When you’ve seen one photography calendar, you’ve seen them all, right? Well, here’s one you probably won’t find at your local store; it shows a different perspective from a group that’s often marginalized by society. The Café Art 2016 My London calendar features photographs taken by London’s homeless. The Kickstarter campaign (h/t PetaPixel) exceeded its $7,000 goal in the first few days, but there’s still time to contribute to the project.
The calendar is a result of an annual art exhibition collaboration between Café Art, a U.K.-based homeless support organization that’s one part coffee shop and one part art group, and The Royal Photographic Society (RPS). In July, 100 Fujifilm single-use cameras were handed to homeless people that frequent St. Paul’s Cathedral’s programs (Fujifilm is a supporter). The RPS provided participants with training. The goal is to not only to raise awareness of London’s homeless, but to also empower them through art and photography – giving them a voice and a connection with the public.
Out of the 80 returned, more than 2,500 photos were printed and were exhibited in an art installation. A panel of representatives from Fujifilm, Amateur Photographer magazine, The London Photo Festival, Christie’s, and Homeless Link shortlisted 20 photos, and the public was asked to select the best 12 photos for inclusion in the Café Art 2016 My London calendar. Proceeds from the Kickstarter campaign will go toward printing; it costs £10,000 (approximately $15,000) to print 5,000 calendars. Additional money raised will go back toward the program.
Since 2012, Café Art has raised more than £45,000 from calendar sales. London creative agency Carter Wong Design provides its design services for free.
- Architects around the globe are exploring “vertical land” to solve homelessness
- Stanford’s VR experience puts you in the shoes of one of California’s homeless

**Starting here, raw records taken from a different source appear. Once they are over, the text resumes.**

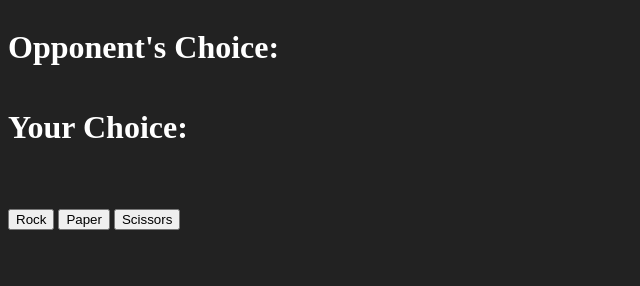
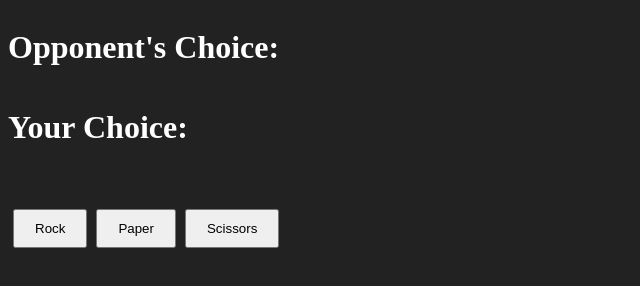
Before and after one commit to J-Matlock559/Rock-Paper-Scissors, a plain HTML site: page index.html in a window 1280 px wide. Shown: the whole page, without its empty margins (0-640 px from the left). Drawn offline with Linux system fonts and the light colour scheme.

Commit message:
Increased button size

```diff
--- a/css/style.css
+++ b/css/style.css
@@ -9,4 +9,6 @@ body{
 
 button{
     margin-top: 20px;
+    margin-left: 5px;
+    padding: 10px 20px;
 }
```
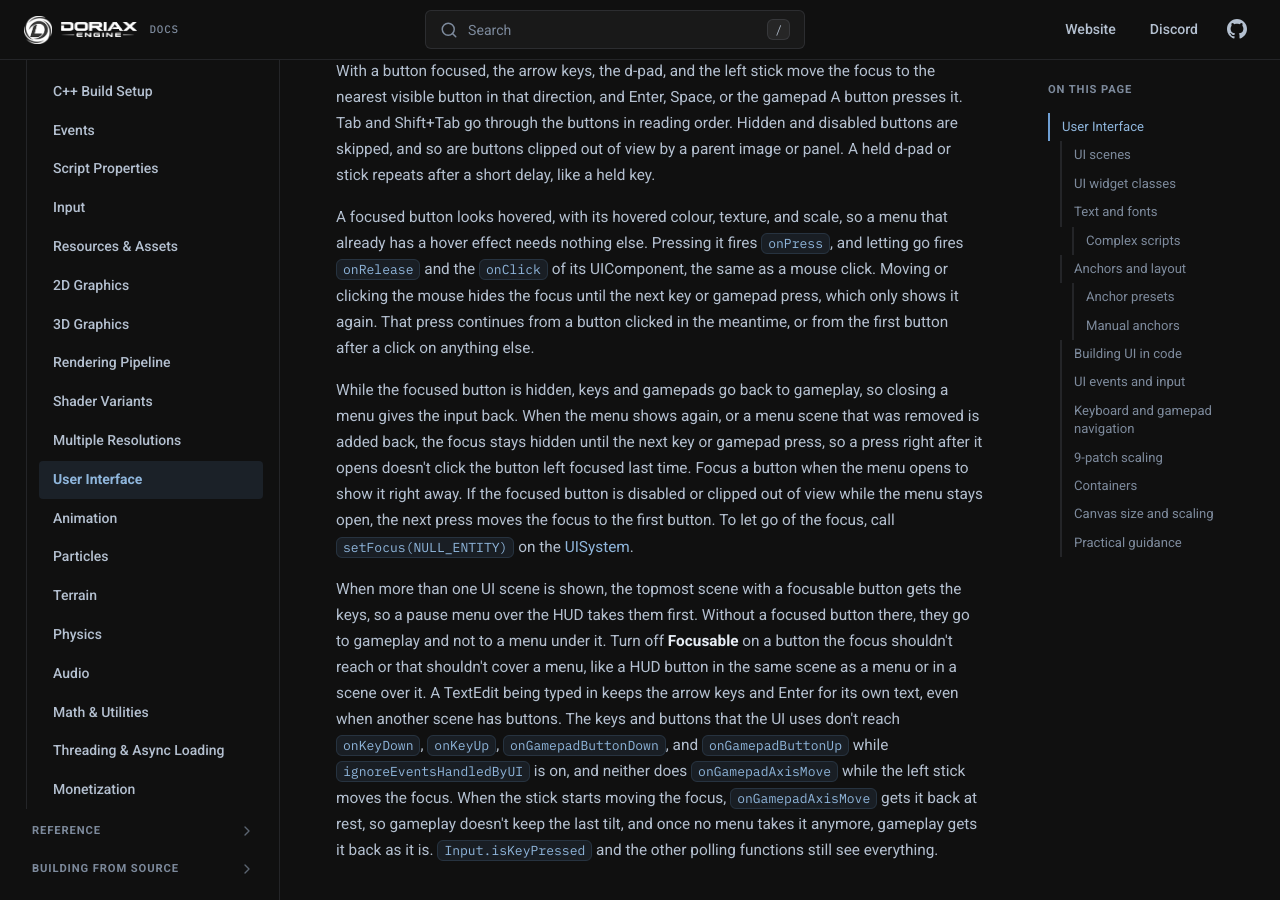
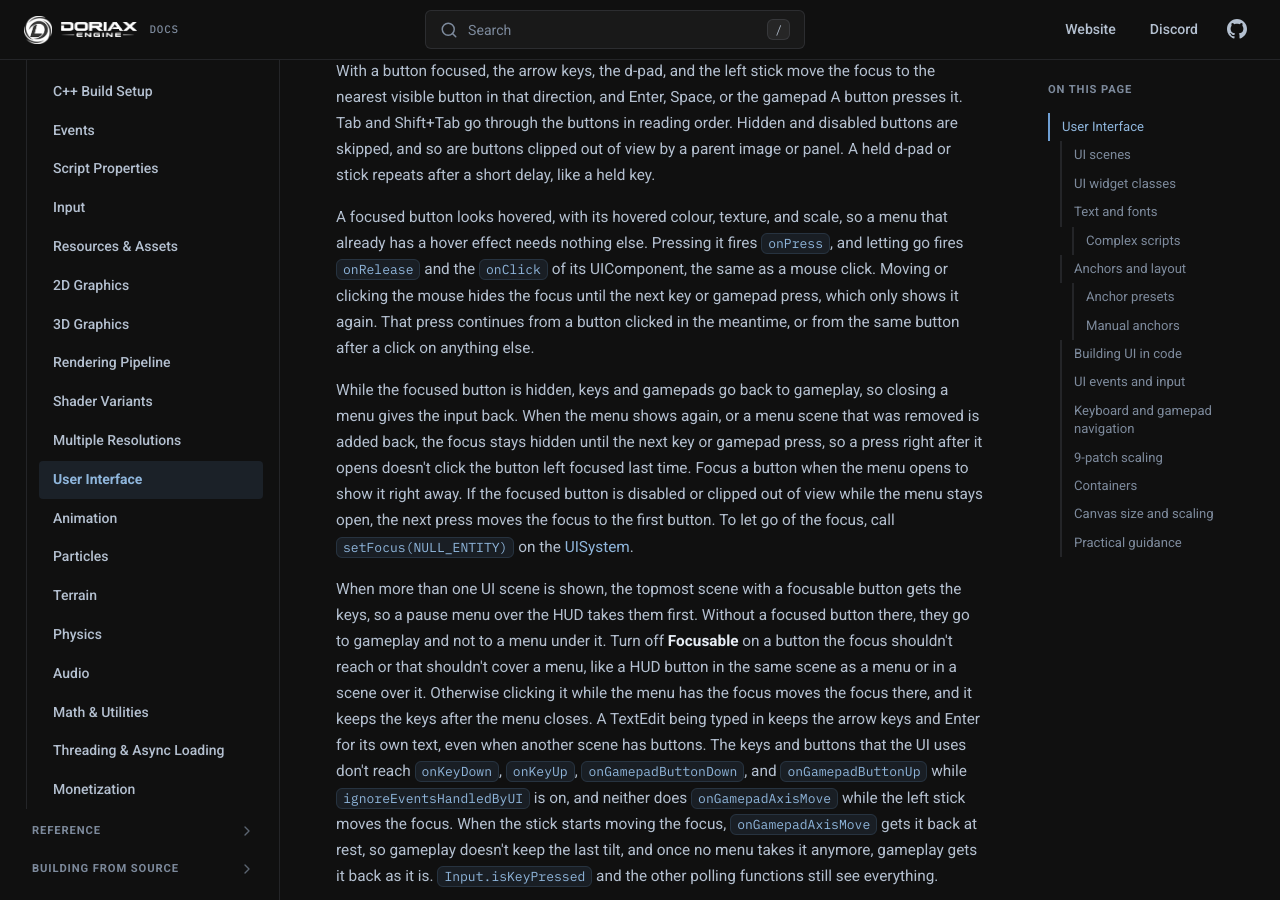
Before and after one commit to doriaxengine/doriax-docs, an MkDocs documentation site: the page built from docs/manual/user-interface.md, in a window 1280 px wide and 900 px high, scrolled down 6051 px. Built offline with MkDocs 1.6.1, drawn with Linux system fonts in a browser that asks for light colours; comment, search, counter and statistics services are not loaded.

Commit message:
Documented clicks on HUD buttons taking the focus

```diff
--- a/docs/manual/user-interface.md
+++ b/docs/manual/user-interface.md
@@ -268,8 +268,8 @@ A focused button looks hovered, with its hovered colour, texture, and scale, so
 already has a hover effect needs nothing else. Pressing it fires `onPress`, and letting go
 fires `onRelease` and the `onClick` of its UIComponent, the same as a mouse click. Moving or
 clicking the mouse hides the focus until the next key or gamepad press, which only shows it
-again. That press continues from a button clicked in the meantime, or from the first button
-after a click on anything else.
+again. That press continues from a button clicked in the meantime, or from the same button after a
+click on anything else.
 
 While the focused button is hidden, keys and gamepads go back to gameplay, so closing a menu
 gives the input back. When the menu shows again, or a menu scene that was removed is added
@@ -283,7 +283,8 @@ When more than one UI scene is shown, the topmost scene with a focusable button
 keys, so a pause menu over the HUD takes them first. Without a focused button there, they go
 to gameplay and not to a menu under it. Turn off **Focusable** on a button the focus shouldn't
 reach or that shouldn't cover a menu, like a HUD button in the same scene as a menu or in a
-scene over it. A TextEdit being typed in keeps the
+scene over it. Otherwise clicking it while the menu has the focus moves the focus there, and
+it keeps the keys after the menu closes. A TextEdit being typed in keeps the
 arrow keys and Enter for its own text, even when another scene has buttons. The keys and buttons that the UI uses don't reach
 `onKeyDown`, `onKeyUp`, `onGamepadButtonDown`, and `onGamepadButtonUp` while
 `ignoreEventsHandledByUI` is on, and neither does `onGamepadAxisMove` while the left stick
```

- Photo FOMO: Fujifilm X-H1 malfunctions, camera straps go modular
- Awesome Tech You Can’t Buy Yet: Haptic bass straps, musical rings, and more
- City of Austin is hoping the blockchain can help protect the homeless